▶ [REQUIRED WORK]:
Below is a listing. Gather each line of it that contains "panel".

^^^^

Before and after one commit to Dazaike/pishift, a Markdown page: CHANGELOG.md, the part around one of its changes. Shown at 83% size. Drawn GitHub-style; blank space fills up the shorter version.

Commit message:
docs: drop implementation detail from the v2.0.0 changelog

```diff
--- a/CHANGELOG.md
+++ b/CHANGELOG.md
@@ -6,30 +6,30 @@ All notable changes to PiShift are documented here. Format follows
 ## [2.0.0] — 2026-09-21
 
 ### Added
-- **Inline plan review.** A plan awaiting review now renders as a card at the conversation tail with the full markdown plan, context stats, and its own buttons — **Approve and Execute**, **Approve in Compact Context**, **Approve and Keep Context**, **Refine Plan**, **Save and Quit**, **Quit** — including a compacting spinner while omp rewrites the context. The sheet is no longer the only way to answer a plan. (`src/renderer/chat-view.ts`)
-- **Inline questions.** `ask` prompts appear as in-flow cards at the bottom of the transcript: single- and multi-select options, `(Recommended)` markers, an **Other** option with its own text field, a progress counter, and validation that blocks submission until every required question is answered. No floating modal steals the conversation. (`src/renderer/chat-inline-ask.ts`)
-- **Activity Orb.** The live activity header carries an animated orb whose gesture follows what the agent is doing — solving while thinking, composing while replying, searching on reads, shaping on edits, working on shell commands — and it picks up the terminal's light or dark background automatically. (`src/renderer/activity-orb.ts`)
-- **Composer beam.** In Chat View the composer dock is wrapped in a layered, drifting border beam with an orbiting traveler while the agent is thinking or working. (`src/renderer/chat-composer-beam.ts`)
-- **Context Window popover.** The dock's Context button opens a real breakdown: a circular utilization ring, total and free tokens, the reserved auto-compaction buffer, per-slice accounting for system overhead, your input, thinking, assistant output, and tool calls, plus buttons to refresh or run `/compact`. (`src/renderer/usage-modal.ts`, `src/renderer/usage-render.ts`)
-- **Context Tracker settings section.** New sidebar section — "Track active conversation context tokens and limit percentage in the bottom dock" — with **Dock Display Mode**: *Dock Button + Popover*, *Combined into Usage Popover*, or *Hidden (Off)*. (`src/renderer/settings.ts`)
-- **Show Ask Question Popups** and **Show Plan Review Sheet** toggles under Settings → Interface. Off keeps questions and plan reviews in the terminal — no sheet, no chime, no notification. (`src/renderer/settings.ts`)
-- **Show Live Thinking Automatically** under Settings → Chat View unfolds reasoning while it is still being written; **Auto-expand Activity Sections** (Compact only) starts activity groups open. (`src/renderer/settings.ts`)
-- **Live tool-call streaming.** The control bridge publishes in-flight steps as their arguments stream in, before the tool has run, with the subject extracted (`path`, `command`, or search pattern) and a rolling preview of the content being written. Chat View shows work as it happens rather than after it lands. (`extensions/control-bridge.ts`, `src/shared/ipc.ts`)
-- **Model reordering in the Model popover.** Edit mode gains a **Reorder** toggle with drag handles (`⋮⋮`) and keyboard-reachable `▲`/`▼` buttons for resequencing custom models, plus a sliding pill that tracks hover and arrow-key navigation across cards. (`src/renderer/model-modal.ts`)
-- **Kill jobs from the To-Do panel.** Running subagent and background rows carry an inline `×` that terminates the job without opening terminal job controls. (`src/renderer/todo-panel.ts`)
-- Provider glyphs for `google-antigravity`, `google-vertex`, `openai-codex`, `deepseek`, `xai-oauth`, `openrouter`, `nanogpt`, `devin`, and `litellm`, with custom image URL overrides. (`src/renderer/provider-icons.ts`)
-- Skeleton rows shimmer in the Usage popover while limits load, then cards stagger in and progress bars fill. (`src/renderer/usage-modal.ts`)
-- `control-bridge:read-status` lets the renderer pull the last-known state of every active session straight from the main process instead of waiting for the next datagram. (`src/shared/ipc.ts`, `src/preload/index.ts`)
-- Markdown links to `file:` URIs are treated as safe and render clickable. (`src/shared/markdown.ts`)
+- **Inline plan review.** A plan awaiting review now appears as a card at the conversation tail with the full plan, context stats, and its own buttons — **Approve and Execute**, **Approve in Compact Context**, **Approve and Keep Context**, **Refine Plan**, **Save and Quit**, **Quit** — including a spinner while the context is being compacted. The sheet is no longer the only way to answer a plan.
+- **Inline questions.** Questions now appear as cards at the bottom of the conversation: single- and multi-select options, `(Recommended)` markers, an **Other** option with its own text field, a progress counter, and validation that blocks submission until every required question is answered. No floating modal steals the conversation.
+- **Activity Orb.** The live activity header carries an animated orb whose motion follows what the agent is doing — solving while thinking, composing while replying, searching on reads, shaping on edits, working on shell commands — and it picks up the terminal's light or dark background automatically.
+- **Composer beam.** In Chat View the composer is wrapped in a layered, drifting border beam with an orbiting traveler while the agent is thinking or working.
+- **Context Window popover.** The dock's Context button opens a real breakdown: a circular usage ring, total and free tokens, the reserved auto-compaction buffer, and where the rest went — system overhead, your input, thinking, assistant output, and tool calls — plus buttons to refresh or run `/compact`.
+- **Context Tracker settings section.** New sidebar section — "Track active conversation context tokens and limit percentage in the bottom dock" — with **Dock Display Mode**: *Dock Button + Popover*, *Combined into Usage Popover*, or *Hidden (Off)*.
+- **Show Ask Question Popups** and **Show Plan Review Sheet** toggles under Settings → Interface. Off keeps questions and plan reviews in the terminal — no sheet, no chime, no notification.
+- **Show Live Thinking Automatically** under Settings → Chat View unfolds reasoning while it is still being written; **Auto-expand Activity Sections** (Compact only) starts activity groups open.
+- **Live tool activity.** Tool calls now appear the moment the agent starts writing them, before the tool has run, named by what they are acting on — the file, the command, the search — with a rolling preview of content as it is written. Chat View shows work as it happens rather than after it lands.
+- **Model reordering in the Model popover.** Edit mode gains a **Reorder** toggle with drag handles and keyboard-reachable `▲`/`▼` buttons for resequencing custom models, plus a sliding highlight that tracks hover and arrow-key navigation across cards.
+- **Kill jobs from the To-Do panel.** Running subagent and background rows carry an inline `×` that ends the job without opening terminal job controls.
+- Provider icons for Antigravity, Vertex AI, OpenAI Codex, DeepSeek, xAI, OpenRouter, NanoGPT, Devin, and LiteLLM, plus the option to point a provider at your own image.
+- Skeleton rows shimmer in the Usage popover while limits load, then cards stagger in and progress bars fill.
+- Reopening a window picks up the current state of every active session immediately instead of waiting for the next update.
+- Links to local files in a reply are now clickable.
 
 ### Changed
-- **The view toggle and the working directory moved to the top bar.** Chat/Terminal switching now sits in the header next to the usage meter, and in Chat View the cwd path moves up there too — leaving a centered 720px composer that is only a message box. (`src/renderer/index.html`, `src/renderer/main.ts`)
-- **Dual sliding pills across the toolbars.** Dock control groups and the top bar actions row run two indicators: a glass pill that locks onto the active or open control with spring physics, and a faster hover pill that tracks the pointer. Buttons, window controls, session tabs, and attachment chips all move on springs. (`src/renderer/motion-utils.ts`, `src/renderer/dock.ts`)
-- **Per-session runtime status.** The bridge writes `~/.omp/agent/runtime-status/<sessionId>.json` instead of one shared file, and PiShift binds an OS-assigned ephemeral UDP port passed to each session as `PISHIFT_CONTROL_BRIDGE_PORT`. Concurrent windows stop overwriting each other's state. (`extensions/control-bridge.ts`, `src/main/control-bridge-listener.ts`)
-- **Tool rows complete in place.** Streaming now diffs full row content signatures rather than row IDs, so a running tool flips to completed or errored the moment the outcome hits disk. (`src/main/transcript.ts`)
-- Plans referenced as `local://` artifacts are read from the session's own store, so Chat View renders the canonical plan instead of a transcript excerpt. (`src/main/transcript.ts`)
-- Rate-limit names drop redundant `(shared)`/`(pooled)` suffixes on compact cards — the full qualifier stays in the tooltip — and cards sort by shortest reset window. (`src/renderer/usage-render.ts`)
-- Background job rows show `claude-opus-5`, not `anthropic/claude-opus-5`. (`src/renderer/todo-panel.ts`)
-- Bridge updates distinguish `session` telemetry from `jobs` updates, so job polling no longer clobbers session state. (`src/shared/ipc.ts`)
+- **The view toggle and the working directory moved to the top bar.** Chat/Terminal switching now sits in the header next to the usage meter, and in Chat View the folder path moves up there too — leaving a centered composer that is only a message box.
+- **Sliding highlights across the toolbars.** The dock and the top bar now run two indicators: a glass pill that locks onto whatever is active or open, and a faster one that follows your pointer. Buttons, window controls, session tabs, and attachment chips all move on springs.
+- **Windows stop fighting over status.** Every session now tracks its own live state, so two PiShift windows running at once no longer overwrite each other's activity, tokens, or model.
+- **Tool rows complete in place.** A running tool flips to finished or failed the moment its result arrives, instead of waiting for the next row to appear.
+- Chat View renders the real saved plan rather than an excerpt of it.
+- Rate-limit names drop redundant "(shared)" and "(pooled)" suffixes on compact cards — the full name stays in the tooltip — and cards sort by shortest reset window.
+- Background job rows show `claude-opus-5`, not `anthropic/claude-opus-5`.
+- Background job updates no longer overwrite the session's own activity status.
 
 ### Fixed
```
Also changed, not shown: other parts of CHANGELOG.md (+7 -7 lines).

^^^^

▶ [RESPONSE TO THE EXERCISE]:
-- **Kill jobs from the To-Do panel.** Running subagent and background rows carry an inline `×` that terminates the job without opening terminal job controls. (`src/renderer/todo-panel.ts`)
+- **Kill jobs from the To-Do panel.** Running subagent and background rows carry an inline `×` that ends the job without opening terminal job controls.
-- Background job rows show `claude-opus-5`, not `anthropic/claude-opus-5`. (`src/renderer/todo-panel.ts`)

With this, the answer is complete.